This powered monitor/PA box was badly abused but could become the basis for a good keyboard amp. Could the Unbrokenstring Crew put it back together and make it gig-worthy?
All of the parts are here, but they are rattling around inside. Electrically, it worked, but the third-world construction techniques rendered the unit worthless for loading in and out of a venue.
For instance, the control panel was literally kicked inside the enclosure. Yes, those are wood brads fired from a nail gun.
The trim plate was easily removed.
To get a good look inside, the main loudspeaker was removed.
There are all kinds of things rattling around inside this unit.
The horn driver is shot. Proceeding with exploratory surgery, the lens is coming out.
This driver is threaded, which implies that if it needs to be replaced, a standard compression driver can be selected.
This driver is probably a Chinese copy of a Motorola unit. The series resistor is all this unit has for a crossover network.
Disassembling the driver reveals this one-inch cone.
Behind the cone is this piezo driver. It has come loose from its mounting and one of the connecting leads is broken.
The piezo element was glued on to the back of the cone. This is some fine Far East engineering!
The resistor in series with the compression driver has miraculously survived the abuse.
I am a big fan of these compression drivers. They are low-cost, covered by a warranty, and compatible with this setup.
In this application, it is an equal or better replacement for the plastic driver that we are removing.
These crimp-terminals are handy, although we may use some insulated ones that are the same size.
This crossover network is compatible with the new compression driver and loudspeaker, plus it is adequately sized for the power levels involved.
The only weakness out-of-the-box is that the large inductor needs additional support, particularly if this crossover network is installed in gear that will be loaded out for gigs. The shiny glue is actually hide glue.
Here is the crossover network in its new home. The main power transformer is on the left and the power amp with the large black heat sink is on the right.
Shifting out attention to the user interface, the control panel is separated from the piece of MDF board.
A quick inspection of the power amp reveals that it is functional. However, temperature cycling and vibration have broken a couple of solder joints. These will be repaired before returning the circuit board to service.

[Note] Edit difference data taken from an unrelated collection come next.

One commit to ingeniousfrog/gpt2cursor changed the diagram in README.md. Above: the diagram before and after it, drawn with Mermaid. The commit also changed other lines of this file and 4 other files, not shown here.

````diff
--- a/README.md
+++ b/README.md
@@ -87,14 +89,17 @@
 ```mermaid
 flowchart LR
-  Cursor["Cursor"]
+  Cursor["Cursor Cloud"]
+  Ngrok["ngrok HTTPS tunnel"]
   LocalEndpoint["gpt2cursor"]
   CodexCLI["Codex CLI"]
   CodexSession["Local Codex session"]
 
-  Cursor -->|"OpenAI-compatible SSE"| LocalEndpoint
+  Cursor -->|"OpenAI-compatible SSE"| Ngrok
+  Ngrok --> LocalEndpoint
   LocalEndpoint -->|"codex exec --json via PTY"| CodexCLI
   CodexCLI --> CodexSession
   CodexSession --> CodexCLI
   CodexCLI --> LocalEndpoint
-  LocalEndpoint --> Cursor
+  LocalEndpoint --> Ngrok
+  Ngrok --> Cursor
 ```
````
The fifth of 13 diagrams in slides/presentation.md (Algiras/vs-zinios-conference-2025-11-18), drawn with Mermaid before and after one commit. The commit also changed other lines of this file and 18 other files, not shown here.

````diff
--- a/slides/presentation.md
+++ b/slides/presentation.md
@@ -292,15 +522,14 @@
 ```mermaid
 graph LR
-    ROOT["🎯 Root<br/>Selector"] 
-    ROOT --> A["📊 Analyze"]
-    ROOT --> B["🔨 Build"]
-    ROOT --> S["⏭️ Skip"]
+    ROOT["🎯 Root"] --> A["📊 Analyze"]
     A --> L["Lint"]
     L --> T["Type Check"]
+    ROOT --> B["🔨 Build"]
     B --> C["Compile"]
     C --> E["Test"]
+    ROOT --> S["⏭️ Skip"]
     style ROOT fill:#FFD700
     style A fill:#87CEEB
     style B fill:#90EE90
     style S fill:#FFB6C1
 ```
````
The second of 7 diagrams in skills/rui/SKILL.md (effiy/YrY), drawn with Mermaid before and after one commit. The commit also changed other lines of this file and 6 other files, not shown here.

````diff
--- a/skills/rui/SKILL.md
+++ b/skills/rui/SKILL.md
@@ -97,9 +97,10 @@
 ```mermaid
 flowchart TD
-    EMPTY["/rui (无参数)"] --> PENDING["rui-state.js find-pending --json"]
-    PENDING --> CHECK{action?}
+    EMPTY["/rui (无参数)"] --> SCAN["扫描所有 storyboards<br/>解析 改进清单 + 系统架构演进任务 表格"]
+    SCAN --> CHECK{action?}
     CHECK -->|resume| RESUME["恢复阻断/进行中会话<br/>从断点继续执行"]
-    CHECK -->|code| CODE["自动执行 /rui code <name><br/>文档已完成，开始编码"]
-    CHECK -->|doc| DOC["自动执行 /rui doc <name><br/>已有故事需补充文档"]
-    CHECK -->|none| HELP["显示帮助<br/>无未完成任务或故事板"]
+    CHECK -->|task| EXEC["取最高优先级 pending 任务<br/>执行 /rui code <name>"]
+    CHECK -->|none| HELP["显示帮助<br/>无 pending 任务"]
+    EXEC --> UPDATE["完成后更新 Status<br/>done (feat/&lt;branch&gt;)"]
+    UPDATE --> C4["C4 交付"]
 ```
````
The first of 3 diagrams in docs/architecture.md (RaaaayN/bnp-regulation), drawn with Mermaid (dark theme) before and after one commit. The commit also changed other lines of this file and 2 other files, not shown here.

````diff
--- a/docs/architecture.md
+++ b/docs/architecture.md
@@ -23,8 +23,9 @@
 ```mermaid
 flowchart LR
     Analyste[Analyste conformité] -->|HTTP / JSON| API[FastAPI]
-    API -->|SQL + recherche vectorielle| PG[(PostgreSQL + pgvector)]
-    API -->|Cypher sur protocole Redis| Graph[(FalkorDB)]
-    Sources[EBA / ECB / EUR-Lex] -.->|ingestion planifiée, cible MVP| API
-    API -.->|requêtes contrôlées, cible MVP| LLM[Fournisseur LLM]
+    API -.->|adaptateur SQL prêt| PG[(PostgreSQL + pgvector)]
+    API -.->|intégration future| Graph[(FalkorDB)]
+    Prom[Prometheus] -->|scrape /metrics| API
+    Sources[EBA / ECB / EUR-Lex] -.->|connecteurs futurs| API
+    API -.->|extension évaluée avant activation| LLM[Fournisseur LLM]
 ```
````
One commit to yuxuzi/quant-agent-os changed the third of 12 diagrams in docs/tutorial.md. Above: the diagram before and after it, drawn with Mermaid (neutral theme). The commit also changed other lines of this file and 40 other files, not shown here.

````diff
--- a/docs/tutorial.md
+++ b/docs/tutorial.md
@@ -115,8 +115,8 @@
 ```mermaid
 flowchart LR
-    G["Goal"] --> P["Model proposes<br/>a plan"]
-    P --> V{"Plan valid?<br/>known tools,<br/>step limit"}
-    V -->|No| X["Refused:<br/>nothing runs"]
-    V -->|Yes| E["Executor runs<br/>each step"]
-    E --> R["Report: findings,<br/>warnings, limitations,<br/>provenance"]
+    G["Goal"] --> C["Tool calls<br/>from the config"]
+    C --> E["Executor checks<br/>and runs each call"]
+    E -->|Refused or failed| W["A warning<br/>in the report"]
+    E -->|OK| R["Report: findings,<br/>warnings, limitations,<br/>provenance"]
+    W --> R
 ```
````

I tried to drive the brads out of the MDF the same direction that they were driven in. However, they were VERY firmly stuck in the wood.
I decided to just trim them flush and get on with the process.
This black marker is adequate to disguise any exposed MDF around the control panel.
This piece of MDF will be glued and screwed in place from the inside of the cabinet. Here we are pre-drilling the MDF to prevent the screws from splitting the thin material.
These screws will be driven from inside the cabinet.
Oh, look here! More stuff rattling around inside the cabinet!
I wonder where this goes?
The control panel is about ready to reinstall.
A little glue is spread around the inside of the main cabinet where the control panel will be fastened.
The control panel goes here.
A socket wrench drives the bit, seating the screws. Not much room here for a powered driver.
This is another view of the control panel mounting scheme and the 100 watt amplifier.
The AC power for the amplifier is filtered by the yellow across-the-line capacitor seen on its own circuit board.
Time to start putting things together for real.
We’re drilling a hole to mount an L-pad attenuator that allows the user to set the level of high frequency audio coming out of the horn. The fixed resistor seen above will be eliminated by this L-pad.
The L-pad level control looks almost factory.
The main loudspeaker seems OK.
Some closed-cell foam is installed around the loudspeaker to seal the cabinet. Peeling the white paper backing reveals an adhesive back that keeps the foam in place.
More foam is used to seal the space around the horn lens.
I might drop something down inside the horn lens while working with this unit, so I stuffed a rag in the lens to catch whatever I might drop.
The edge of the horn driver magnet just touches the back of the control panel circuit board. Oops.
A durable insulator was fabricated from a bit of junk mail.
Now, this thing is LOUD! We shall declare this bit of reconstructive surgery a success!
Thanks for reading all the way to the end!
CONTACT – David Latchaw EE